Pamela Hakala’s graduate collection is a landscape, a scenery, a setting of the mind. It’s a magnifying glass raised against the subconscious. Towards the draining of a leech. Crawling and flickering, a red serviette turning itself over, grasping, shielding, comforting, wrapping the cutlery. It’s an X-ray image. Black and white. It’s polished, raw and absurd. The elegance of surrealism. It’s heavy. It’s fulfilling. It’s a shared soul of a girl and a wooden horse strolling in the past.
– The process has been a therapeutic act for me as I, the flesh, inspired by the surrealist tradition, raised the magnifying glass and traced a part of my subconsciousness through drawing, photography and automatic writing, Hakala explains.
And that part now exists and breathes as a collection of five looks. It is a study of constructing a garment with understructure. Corsets, tulle, and boning anchor the collection in the context of formal dressing and fashion history, but it still twists itself to the storyline and etiquette of its own.

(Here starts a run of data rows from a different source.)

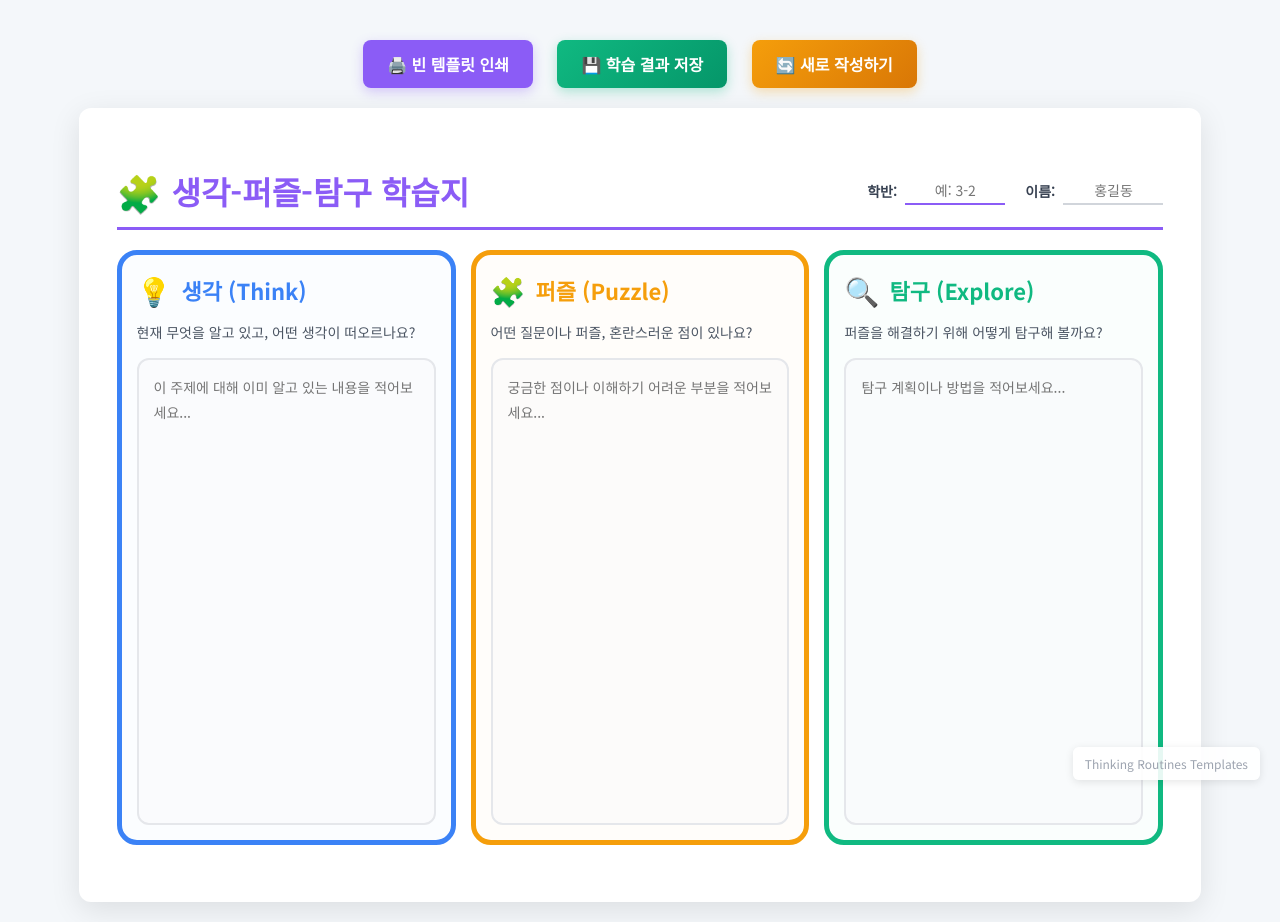
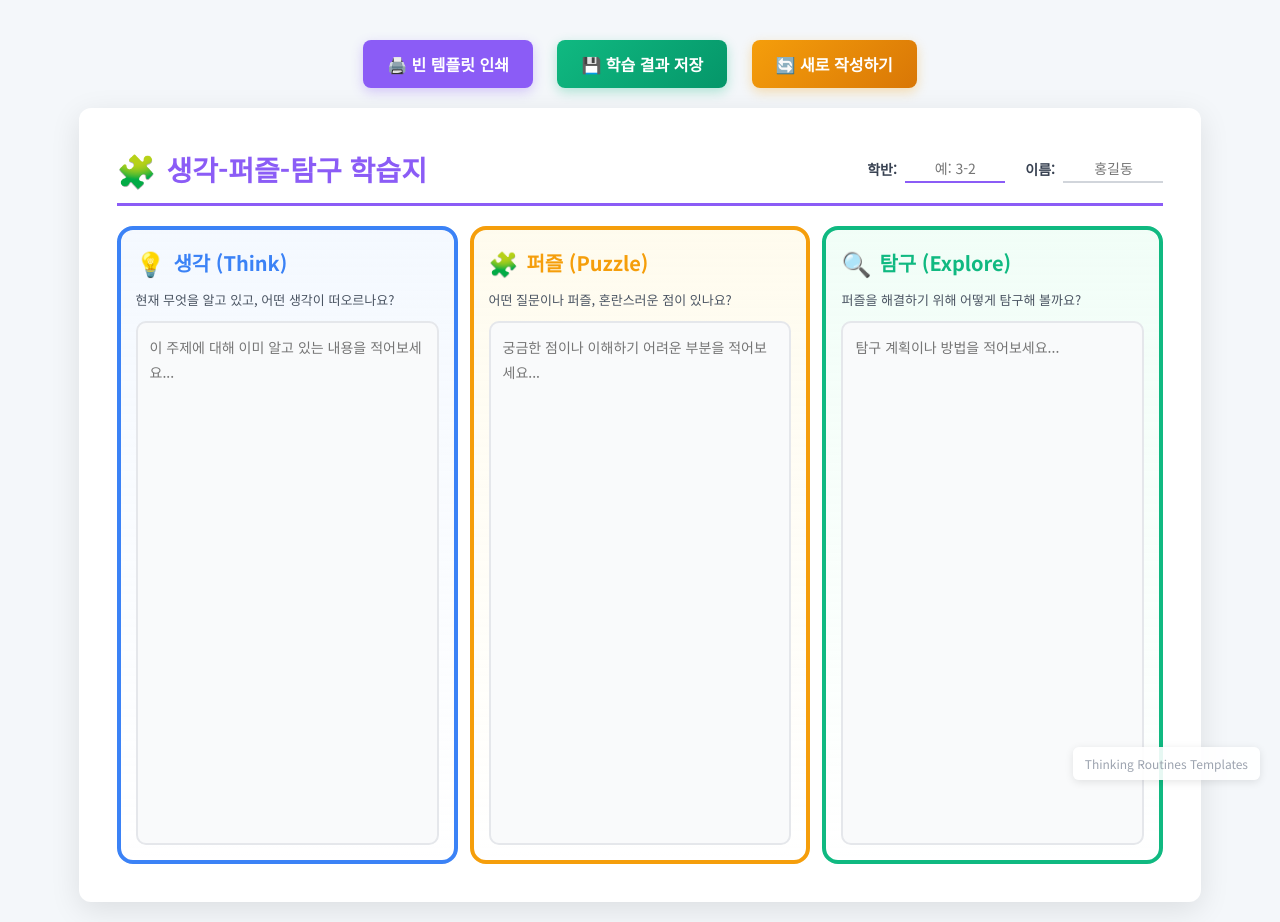
Before and after one commit to plusiam/think-puzzle-explore, a plain HTML site: page index.html in a window 1280 px wide. Drawn offline with nearby package versions, Linux system fonts and the light colour scheme.

Commit message:
Update layout to exactly match the template image with underline separator

```diff
--- a/index.html
+++ b/index.html
@@ -30,7 +30,7 @@
             height: 210mm;
             margin: auto;
             background: white;
-            padding: 15mm 10mm;
+            padding: 10mm;
             border-radius: 12px;
             box-shadow: 0 8px 30px rgba(0,0,0,0.1);
             display: flex;
@@ -42,14 +42,19 @@
             display: flex;
             justify-content: space-between;
             align-items: center;
-            border-bottom: 3px solid #8b5cf6;
-            padding-bottom: 10px;
-            margin-bottom: 20px;
+            padding-bottom: 8px;
+            margin-bottom: 3px;
             flex-shrink: 0;
         }
 
+        .header-line {
+            height: 3px;
+            background-color: #8b5cf6;
+            margin-bottom: 20px;
+        }
+
         .title {
-            font-size: 32px;
+            font-size: 28px;
             font-weight: 700;
             color: #8b5cf6;
             display: flex;
@@ -58,7 +63,7 @@
         }
 
         .title-emoji {
-            font-size: 36px;
+            font-size: 32px;
         }
 
         .student-info {
@@ -96,15 +101,15 @@
 
         .sections {
             display: flex;
-            gap: 15px;
+            gap: 12px;
             flex-grow: 1;
-            height: calc(100% - 80px);
+            height: calc(100% - 70px);
         }
 
         .step {
             flex: 1;
-            border: 5px solid;
-            border-radius: 20px;
+            border: 4px solid;
+            border-radius: 16px;
             padding: 15px;
             transition: all 0.3s ease;
             background: white;
@@ -121,31 +126,31 @@
 
         .step.think {
             border-color: #3b82f6;
-            background: rgba(59, 130, 246, 0.02);
+            background: linear-gradient(to bottom, rgba(219, 234, 254, 0.3) 0%, rgba(255, 255, 255, 0) 100%);
         }
         .step.puzzle {
             border-color: #f59e0b;
-            background: rgba(245, 158, 11, 0.02);
+            background: linear-gradient(to bottom, rgba(254, 243, 199, 0.3) 0%, rgba(255, 255, 255, 0) 100%);
         }
         .step.inquiry {
             border-color: #10b981;
-            background: rgba(16, 185, 129, 0.02);
+            background: linear-gradient(to bottom, rgba(209, 250, 229, 0.3) 0%, rgba(255, 255, 255, 0) 100%);
         }
 
         .step-header {
             display: flex;
             align-items: center;
-            gap: 10px;
-            margin-bottom: 12px;
+            gap: 8px;
+            margin-bottom: 10px;
             flex-shrink: 0;
         }
 
         .step-emoji {
-            font-size: 28px;
+            font-size: 24px;
         }
 
         .step-title {
-            font-size: 22px;
+            font-size: 20px;
             font-weight: 700;
         }
 
@@ -154,8 +159,8 @@
         .step.inquiry .step-title { color: #10b981; }
 
         .step-desc {
-            font-size: 14px;
-            margin-bottom: 15px;
+            font-size: 13px;
+            margin-bottom: 12px;
             color: #4b5563;
             line-height: 1.5;
             flex-shrink: 0;
@@ -169,13 +174,13 @@
         .writing-box {
             width: 100%;
             height: 100%;
-            padding: 15px;
+            padding: 12px;
             font-size: 14px;
             line-height: 1.8;
             border: 2px solid #e5e7eb;
-            border-radius: 12px;
+            border-radius: 10px;
             resize: none;
-            background-color: rgba(249, 250, 251, 0.5);
+            background-color: #f9fafb;
             transition: all 0.3s ease;
             font-family: 'Noto Sans KR', sans-serif;
         }
@@ -368,7 +373,7 @@
                 border-radius: 0 !important;
                 width: 297mm;
                 height: 210mm;
-                padding: 15mm 10mm;
+                padding: 10mm;
                 page-break-after: avoid;
                 page-break-inside: avoid;
             }
@@ -378,8 +383,8 @@
             }
 
             /* 헤더 */
-            .header {
-                border-bottom: 3px solid #8b5cf6 !important;
+            .header-line {
+                background-color: #8b5cf6 !important;
                 -webkit-print-color-adjust: exact !important;
                 print-color-adjust: exact !important;
             }
@@ -390,7 +395,7 @@
 
             /* 섹션 - 색상 유지 중요! */
             .step {
-                border-width: 5px !important;
+                border-width: 4px !important;
                 -webkit-print-color-adjust: exact !important;
                 print-color-adjust: exact !important;
                 color-adjust: exact !important;
@@ -398,19 +403,19 @@
 
             .step.think {
                 border-color: #3b82f6 !important;
-                background-color: rgba(59, 130, 246, 0.02) !important;
+                background: linear-gradient(to bottom, rgba(219, 234, 254, 0.3) 0%, rgba(255, 255, 255, 0) 100%) !important;
                 -webkit-print-color-adjust: exact !important;
             }
 
             .step.puzzle {
                 border-color: #f59e0b !important;
-                background-color: rgba(245, 158, 11, 0.02) !important;
+                background: linear-gradient(to bottom, rgba(254, 243, 199, 0.3) 0%, rgba(255, 255, 255, 0) 100%) !important;
                 -webkit-print-color-adjust: exact !important;
             }
 
             .step.inquiry {
                 border-color: #10b981 !important;
-                background-color: rgba(16, 185, 129, 0.02) !important;
+                background: linear-gradient(to bottom, rgba(209, 250, 229, 0.3) 0%, rgba(255, 255, 255, 0) 100%) !important;
                 -webkit-print-color-adjust: exact !important;
             }
 
@@ -430,7 +435,7 @@
             }
 
             .writing-box {
-                background-color: rgba(249, 250, 251, 0.5) !important;
+                background-color: #f9fafb !important;
                 border: 2px solid #e5e7eb !important;
                 -webkit-print-color-adjust: exact !important;
             }
@@ -506,6 +511,8 @@
                 </div>
             </div>
         </div>
+
+        <div class="header-line"></div>
 
         <div class="sections">
             <div class="step think">
```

– I see the collection as a play with characters and dialogue that hasn’t been written down. The clothes are not costumes but projections. There is no message in this collection. The dialogue happens between the garments themselves and the body wearing them. It doesn’t want to say anything aloud. It’s silent.